Two thirds of all interactions between friends now take place electronically, a study has revealed. Research into the ways in which we maintain modern friendships found time spent actually talking on the phone or meeting in person pales in comparison to the volume of texts, emails and social media contact.
The study, of 2000 adults aged 18-35, found the average adult now carries out 65% of their communication electronically via 140 texts, 72 Facebook interactions and 40 emails per month to friends and family.
Remarkably though, around half of us haven’t spoken to our closest friend on the phone for over a month, with contact maintained through an endless stream of electronic messaging.
The research, which was commissioned by print and post specialist Docmail, found one in four feel they rely too heavily on electronic media when it comes to staying in touch.
Dave Broadway of Docmail said:
”It’s clear to see that there is a heavy reliance on digital communication and that for the most part this enhances and adds value to our friendships.
”But the results show that many of us feel we rely on it too much and that it’s actually changing the dynamics of our relationships.
”While we may be in more constant contact and have the ability to share and bring visual elements to our conversations, the time we spend speaking on the phone or even making the effort to see each other face to face is in decline.”

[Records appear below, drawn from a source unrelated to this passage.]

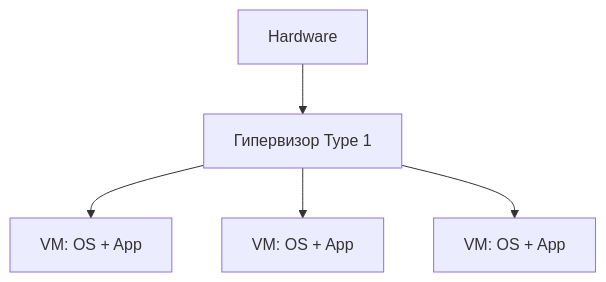
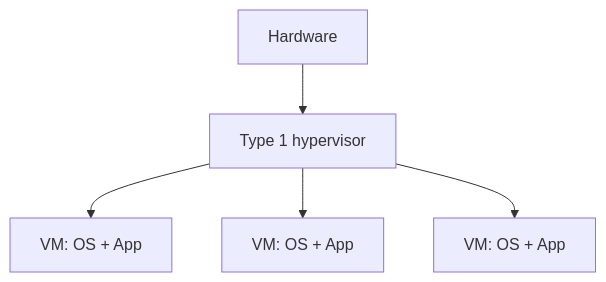
One commit to Kert0n/KPO changed the fifth of 16 diagrams in lectures/Lec9/vitepress.md. Above: the diagram before and after it, drawn with Mermaid. The commit also changed other lines of this file and 9 other files, not shown here.

````diff
--- a/lectures/Lec9/vitepress.md
+++ b/lectures/Lec9/vitepress.md
@@ -110,7 +136,7 @@
 ```mermaid
 flowchart TD
-    Hardware[Hardware] --> Hypervisor[Гипервизор Type 1]
-    Hypervisor --> VM1[VM: OS + App]
-    Hypervisor --> VM2[VM: OS + App]
-    Hypervisor --> VM3[VM: OS + App]
+    Hardware["Hardware"] --> Hypervisor["Type 1 hypervisor"]
+    Hypervisor --> VM1["VM: OS + App"]
+    Hypervisor --> VM2["VM: OS + App"]
+    Hypervisor --> VM3["VM: OS + App"]
 ```
````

Nearly two thirds (63%) of those polled have people they consider friends but only ever contact via text or on Facebook.
One third said they never go an hour without some sort of interaction with friends via Facebook, instant chat or text.
Indeed, more than half the study say their conversations are almost never ending, with texts or Facebook posts going back and forth over a period of days.
A text-happy 45% actually have someone they feel they are permanently in contact with due to the sheer volume of electronic exchanges, but two thirds feel the amount of online interaction fails to enhance their friendships and the same number feel they do not see people face to face enough.
In fact, 40% hadn’t seen their closest friend in over a month and more than half hadn’t managed a phone conversation.
The shift away from talking on the phone was clear, with a third of Brits claiming they don’t like talking on the phone, even with friends.
As a result, social media is becoming integral to our relationships – remarkably, a quarter of us believe you cannot sustain a friendship in modern times without the use of Facebook.
However, despite the hesitance in talking on the phone and reduced face to face contact, when it comes to sentiment, traditional methods still reign supreme.
If thanking someone or wanting to express something sincerely, many believe talking face to face or sending a proper parcel or thank you note are still the best ways to deliver the strongest impact.
While many of those polled said they valued a letter from a friend or package in the post far more than any text, email or social media post received.
Dave Broadway added:
”It seems that there is an increasing trend to avoid talking on the phone and instead text or use social media. It raises the argument of what matters more, the amount of communication or the quality?
”The results show that when it comes to showing real meaning or wishing to display genuine sentiment, electronic or online tools aren’t adequate and that traditional methods like receiving something in the post or face to face contact will always be regarded as more meaningful.”